Exercise brief | Print out each record below, unaltered and complete, without its images.

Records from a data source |

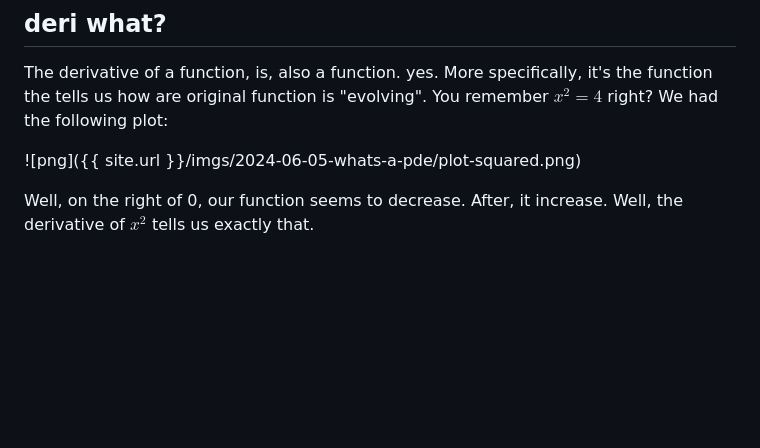
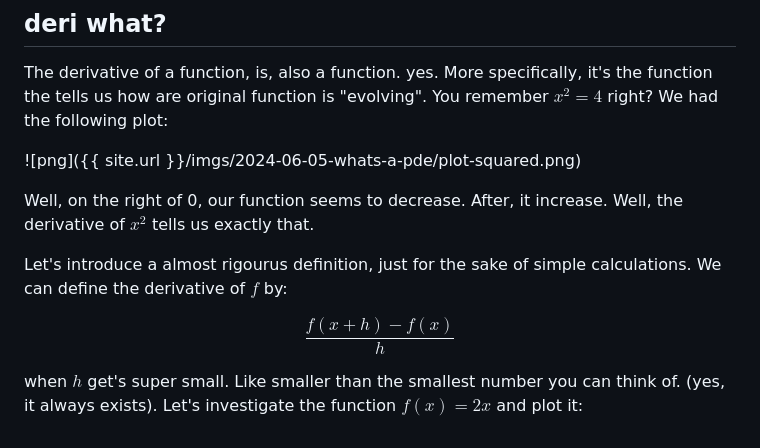
Before and after one commit to DonsetPG/DonsetPG.github.io, a Markdown page: drafts/posts/2024-06-05-whats-a-pde.md, the part around the change. Drawn GitHub-style; blank space fills up the shorter version.

Commit message:
feat: draft math

```diff
--- a/drafts/posts/2024-06-05-whats-a-pde.md
+++ b/drafts/posts/2024-06-05-whats-a-pde.md
@@ -130,3 +130,9 @@ The derivative of a function, is, also a function. yes. More specifically, it's
 ![png]({{ site.url }}/imgs/2024-06-05-whats-a-pde/plot-squared.png)
 
 Well, on the right of 0, our function seems to decrease. After, it increase. Well, the derivative of $x^2$ tells us exactly that.
+
+Let's introduce a almost rigourus definition, just for the sake of simple calculations. We can define the derivative of $f$ by:
+
+$$\frac{f(x+h) - f(x)}{h}$$
+
+when $h$ get's super small. Like smaller than the smallest number you can think of. (yes, it always exists). Let's investigate the function $f(x) = 2x$ and plot it:
```
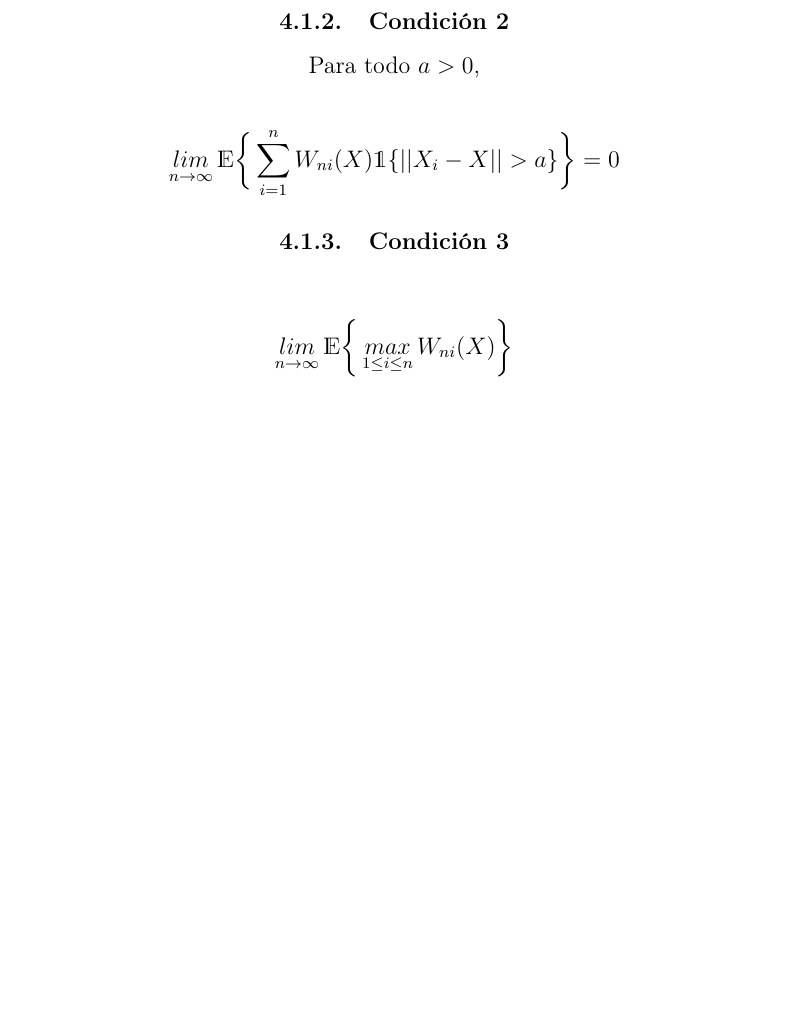
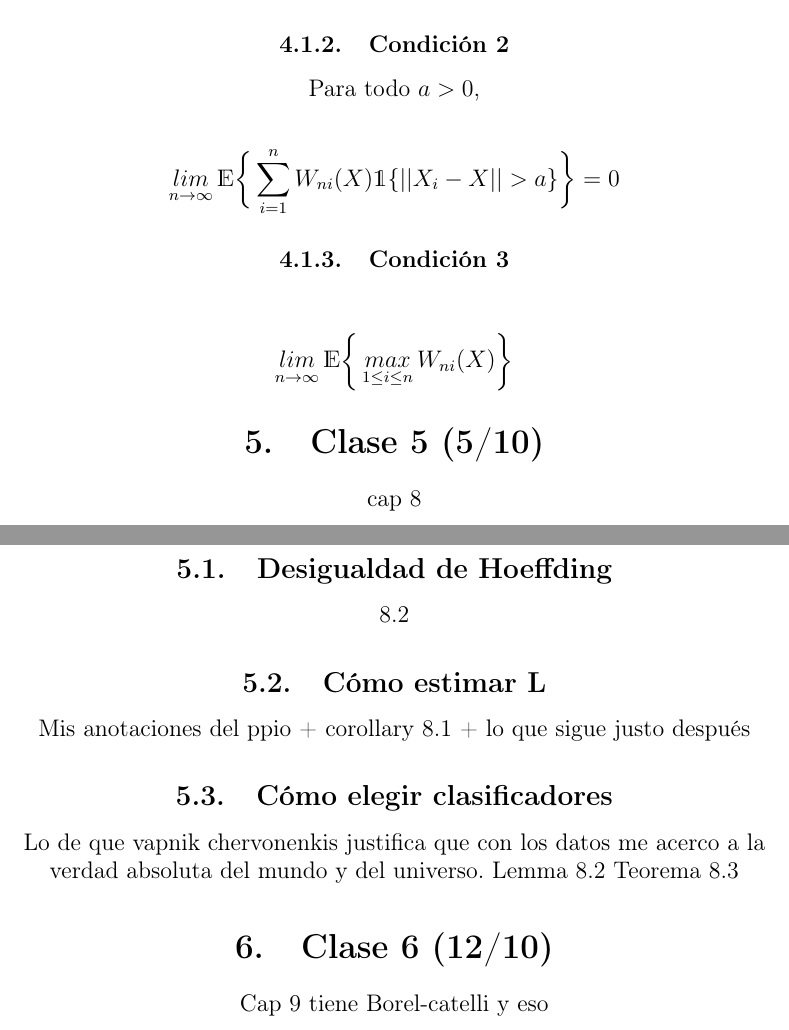
Before and after one commit to jisbruzzi/aprendizaje-automatico, a LaTeX CV (resumen/resumen.tex): part of page 8 of 8 before the commit and two parts of pages 8 and 9 of 9 after it, the two joined at a grey line, cut so that both start at the same text, the shorter picture padded with empty space. Compiled offline with pdfLaTeX.

Commit message:
Agrego anotaciones

```diff
--- a/resumen/resumen.tex
+++ b/resumen/resumen.tex
@@ -191,4 +191,18 @@ $$\mathop{lim}_{ n \rightarrow \infty} \mathds{E} \bigg \{ \sum_{i=1}^n W_{ni}(X
 
 $$ \mathop{lim}_{n \rightarrow \infty} \mathds{E} \bigg \{  \mathop{max}_{1 \leq i \leq n} W_{ni}(X)\bigg \} $$
 
+\section{Clase 5 (5/10)}
+cap 8
+\subsection{Desigualdad de Hoeffding}
+8.2
+\subsection{Cómo estimar L}
+Mis anotaciones del ppio + corollary 8.1 + lo que sigue justo después
+
+\subsection{Cómo elegir clasificadores}
+Lo de que vapnik chervonenkis justifica que con los datos me acerco a la verdad absoluta del mundo y del universo.
+Lemma 8.2
+Teorema 8.3
+
+\section{Clase 6 (12/10)}
+Cap 9 tiene Borel-catelli y eso
 \end{document}
```
Also changed, not shown: resumen/resumen.pdf, 5 other files.
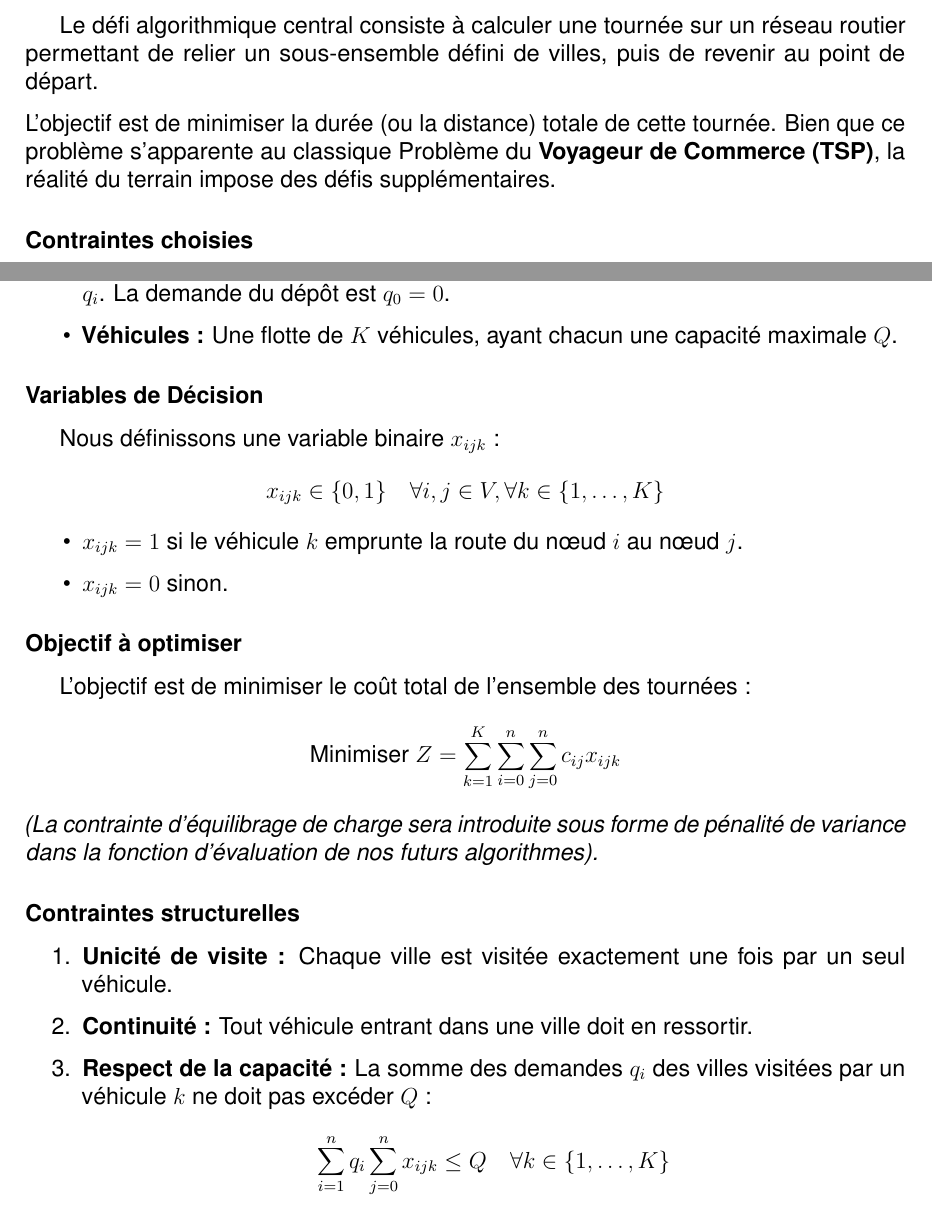
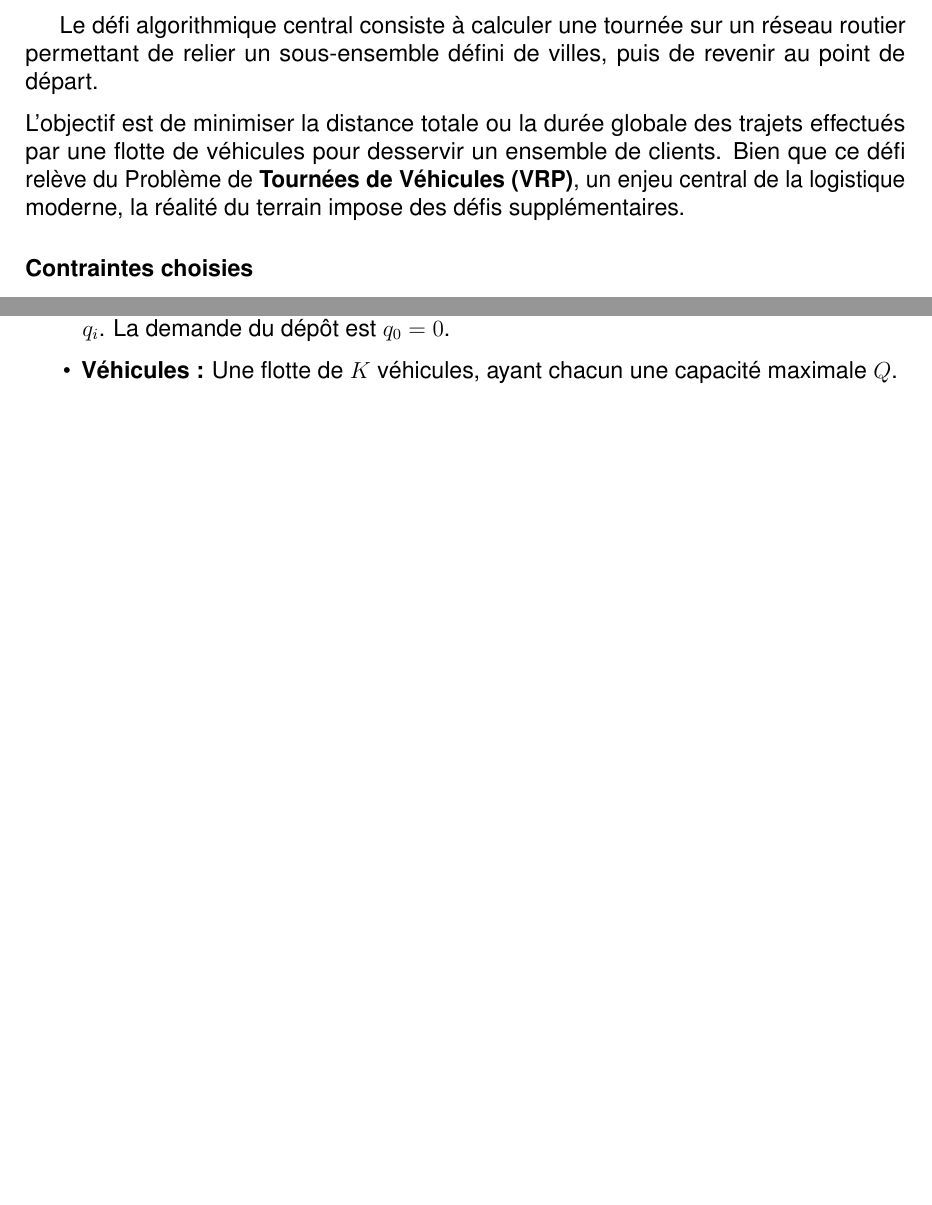
Before and after one commit to ZelPhyris/Green-VRP-Algorithms, a LaTeX document (Documentation/Script/main.tex, which reads Documentation/Script/contents/researches.tex): two parts of pages 4 and 5 of 11, joined at a grey line, cut so that both start at the same text, the shorter picture padded with empty space. Compiled offline with pdfLaTeX.

Commit message:
modification de deux ou trois parties dans le texte

```diff
--- a/Documentation/Script/contents/researches.tex
+++ b/Documentation/Script/contents/researches.tex
@@ -30,8 +30,7 @@ Dans le cadre de l'appel à manifestation d'intérêt lancé par l'ADEME, le lab
 
 Le défi algorithmique central consiste à calculer une tournée sur un réseau routier permettant de relier un sous-ensemble défini de villes, puis de revenir au point de départ.
 
-\noindent L'objectif est de minimiser la durée (ou la distance) totale de cette tournée. Bien que ce problème s'apparente au classique Problème du \textbf{Voyageur de Commerce (TSP)}, la réalité du terrain impose des défis supplémentaires.
-
+\noindent L’objectif est de minimiser la distance totale ou la durée globale des trajets effectués par une flotte de véhicules pour desservir un ensemble de clients. Bien que ce défi relève du Problème de \textbf{Tournées de Véhicules (VRP)}, un enjeu central de la logistique moderne, la réalité du terrain impose des défis supplémentaires.
 \subsubsection*{Contraintes choisies}
 \phantomsection
 \addcontentsline{toc}{subsubsection}{Contraintes choisies}
@@ -62,36 +61,6 @@ Le réseau routier est modélisé par un graphe complet orienté et pondéré $G
     \item \textbf{Demandes :} Chaque ville $v_i$ nécessite la livraison d'une quantité de marchandises $q_i$. La demande du dépôt est $q_0 = 0$.
     \item \textbf{Véhicules :} Une flotte de $K$ véhicules, ayant chacun une capacité maximale $Q$.
 \end{itemize}
-
-\subsubsection*{Variables de Décision}
-\phantomsection
-\addcontentsline{toc}{subsubsection}{Variables de Décision}
-
-Nous définissons une variable binaire $x_{ijk}$ :
-$$x_{ijk} \in \{0, 1\} \quad \forall i,j \in V, \forall k \in \{1, \dots, K\}$$
-\begin{itemize}
-    \item $x_{ijk} = 1$ si le véhicule $k$ emprunte la route du nœud $i$ au nœud $j$.
-    \item $x_{ijk} = 0$ sinon.
-\end{itemize}
-
-\subsubsection*{Objectif à optimiser}
-\phantomsection
-\addcontentsline{toc}{subsubsection}{Objectif à optimiser}
-
-L'objectif est de minimiser le coût total de l'ensemble des tournées :
-$$\text{Minimiser } Z = \sum_{k=1}^{K} \sum_{i=0}^{n} \sum_{j=0}^{n} c_{ij} x_{ijk}$$
-\textit{(La contrainte d'équilibrage de charge sera introduite sous forme de pénalité de variance dans la fonction d'évaluation de nos futurs algorithmes).}
-
-\subsubsection*{Contraintes structurelles}
-\phantomsection
-\addcontentsline{toc}{subsubsection}{Contraintes structurelles}
-
-\begin{enumerate}
-    \item \textbf{Unicité de visite :} Chaque ville est visitée exactement une fois par un seul véhicule.
-    \item \textbf{Continuité :} Tout véhicule entrant dans une ville doit en ressortir.
-    \item \textbf{Respect de la capacité :} La somme des demandes $q_i$ des villes visitées par un véhicule $k$ ne doit pas excéder $Q$ :
-    $$\sum_{i=1}^{n} q_i \sum_{j=0}^{n} x_{ijk} \leq Q \quad \forall k \in \{1, \dots, K\}$$
-\end{enumerate}
 
 \subsection*{Étude et Démonstration de la Complexité Théorique}
 \phantomsection
```
Also changed, not shown: Documentation/Script/contents/researches.tex (2 more changed lines).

Task answer |
Before and after one commit to DonsetPG/DonsetPG.github.io, a Markdown page: drafts/posts/2024-06-05-whats-a-pde.md, the part around the change. Drawn GitHub-style; blank space fills up the shorter version.

Commit message:
feat: draft math

```diff
--- a/drafts/posts/2024-06-05-whats-a-pde.md
+++ b/drafts/posts/2024-06-05-whats-a-pde.md
@@ -130,3 +130,9 @@ The derivative of a function, is, also a function. yes. More specifically, it's
 ![png]({{ site.url }}/imgs/2024-06-05-whats-a-pde/plot-squared.png)
 
 Well, on the right of 0, our function seems to decrease. After, it increase. Well, the derivative of $x^2$ tells us exactly that.
+
+Let's introduce a almost rigourus definition, just for the sake of simple calculations. We can define the derivative of $f$ by:
+
+$$\frac{f(x+h) - f(x)}{h}$$
+
+when $h$ get's super small. Like smaller than the smallest number you can think of. (yes, it always exists). Let's investigate the function $f(x) = 2x$ and plot it:
```
Before and after one commit to jisbruzzi/aprendizaje-automatico, a LaTeX CV (resumen/resumen.tex): part of page 8 of 8 before the commit and two parts of pages 8 and 9 of 9 after it, the two joined at a grey line, cut so that both start at the same text, the shorter picture padded with empty space. Compiled offline with pdfLaTeX.

Commit message:
Agrego anotaciones

```diff
--- a/resumen/resumen.tex
+++ b/resumen/resumen.tex
@@ -191,4 +191,18 @@ $$\mathop{lim}_{ n \rightarrow \infty} \mathds{E} \bigg \{ \sum_{i=1}^n W_{ni}(X
 
 $$ \mathop{lim}_{n \rightarrow \infty} \mathds{E} \bigg \{  \mathop{max}_{1 \leq i \leq n} W_{ni}(X)\bigg \} $$
 
+\section{Clase 5 (5/10)}
+cap 8
+\subsection{Desigualdad de Hoeffding}
+8.2
+\subsection{Cómo estimar L}
+Mis anotaciones del ppio + corollary 8.1 + lo que sigue justo después
+
+\subsection{Cómo elegir clasificadores}
+Lo de que vapnik chervonenkis justifica que con los datos me acerco a la verdad absoluta del mundo y del universo.
+Lemma 8.2
+Teorema 8.3
+
+\section{Clase 6 (12/10)}
+Cap 9 tiene Borel-catelli y eso
 \end{document}
```
Also changed, not shown: resumen/resumen.pdf, 5 other files.
Before and after one commit to ZelPhyris/Green-VRP-Algorithms, a LaTeX document (Documentation/Script/main.tex, which reads Documentation/Script/contents/researches.tex): two parts of pages 4 and 5 of 11, joined at a grey line, cut so that both start at the same text, the shorter picture padded with empty space. Compiled offline with pdfLaTeX.

Commit message:
modification de deux ou trois parties dans le texte

```diff
--- a/Documentation/Script/contents/researches.tex
+++ b/Documentation/Script/contents/researches.tex
@@ -30,8 +30,7 @@ Dans le cadre de l'appel à manifestation d'intérêt lancé par l'ADEME, le lab
 
 Le défi algorithmique central consiste à calculer une tournée sur un réseau routier permettant de relier un sous-ensemble défini de villes, puis de revenir au point de départ.
 
-\noindent L'objectif est de minimiser la durée (ou la distance) totale de cette tournée. Bien que ce problème s'apparente au classique Problème du \textbf{Voyageur de Commerce (TSP)}, la réalité du terrain impose des défis supplémentaires.
-
+\noindent L’objectif est de minimiser la distance totale ou la durée globale des trajets effectués par une flotte de véhicules pour desservir un ensemble de clients. Bien que ce défi relève du Problème de \textbf{Tournées de Véhicules (VRP)}, un enjeu central de la logistique moderne, la réalité du terrain impose des défis supplémentaires.
 \subsubsection*{Contraintes choisies}
 \phantomsection
 \addcontentsline{toc}{subsubsection}{Contraintes choisies}
@@ -62,36 +61,6 @@ Le réseau routier est modélisé par un graphe complet orienté et pondéré $G
     \item \textbf{Demandes :} Chaque ville $v_i$ nécessite la livraison d'une quantité de marchandises $q_i$. La demande du dépôt est $q_0 = 0$.
     \item \textbf{Véhicules :} Une flotte de $K$ véhicules, ayant chacun une capacité maximale $Q$.
 \end{itemize}
-
-\subsubsection*{Variables de Décision}
-\phantomsection
-\addcontentsline{toc}{subsubsection}{Variables de Décision}
-
-Nous définissons une variable binaire $x_{ijk}$ :
-$$x_{ijk} \in \{0, 1\} \quad \forall i,j \in V, \forall k \in \{1, \dots, K\}$$
-\begin{itemize}
-    \item $x_{ijk} = 1$ si le véhicule $k$ emprunte la route du nœud $i$ au nœud $j$.
-    \item $x_{ijk} = 0$ sinon.
-\end{itemize}
-
-\subsubsection*{Objectif à optimiser}
-\phantomsection
-\addcontentsline{toc}{subsubsection}{Objectif à optimiser}
-
-L'objectif est de minimiser le coût total de l'ensemble des tournées :
-$$\text{Minimiser } Z = \sum_{k=1}^{K} \sum_{i=0}^{n} \sum_{j=0}^{n} c_{ij} x_{ijk}$$
-\textit{(La contrainte d'équilibrage de charge sera introduite sous forme de pénalité de variance dans la fonction d'évaluation de nos futurs algorithmes).}
-
-\subsubsection*{Contraintes structurelles}
-\phantomsection
-\addcontentsline{toc}{subsubsection}{Contraintes structurelles}
-
-\begin{enumerate}
-    \item \textbf{Unicité de visite :} Chaque ville est visitée exactement une fois par un seul véhicule.
-    \item \textbf{Continuité :} Tout véhicule entrant dans une ville doit en ressortir.
-    \item \textbf{Respect de la capacité :} La somme des demandes $q_i$ des villes visitées par un véhicule $k$ ne doit pas excéder $Q$ :
-    $$\sum_{i=1}^{n} q_i \sum_{j=0}^{n} x_{ijk} \leq Q \quad \forall k \in \{1, \dots, K\}$$
-\end{enumerate}
 
 \subsection*{Étude et Démonstration de la Complexité Théorique}
 \phantomsection
```
Also changed, not shown: Documentation/Script/contents/researches.tex (2 more changed lines).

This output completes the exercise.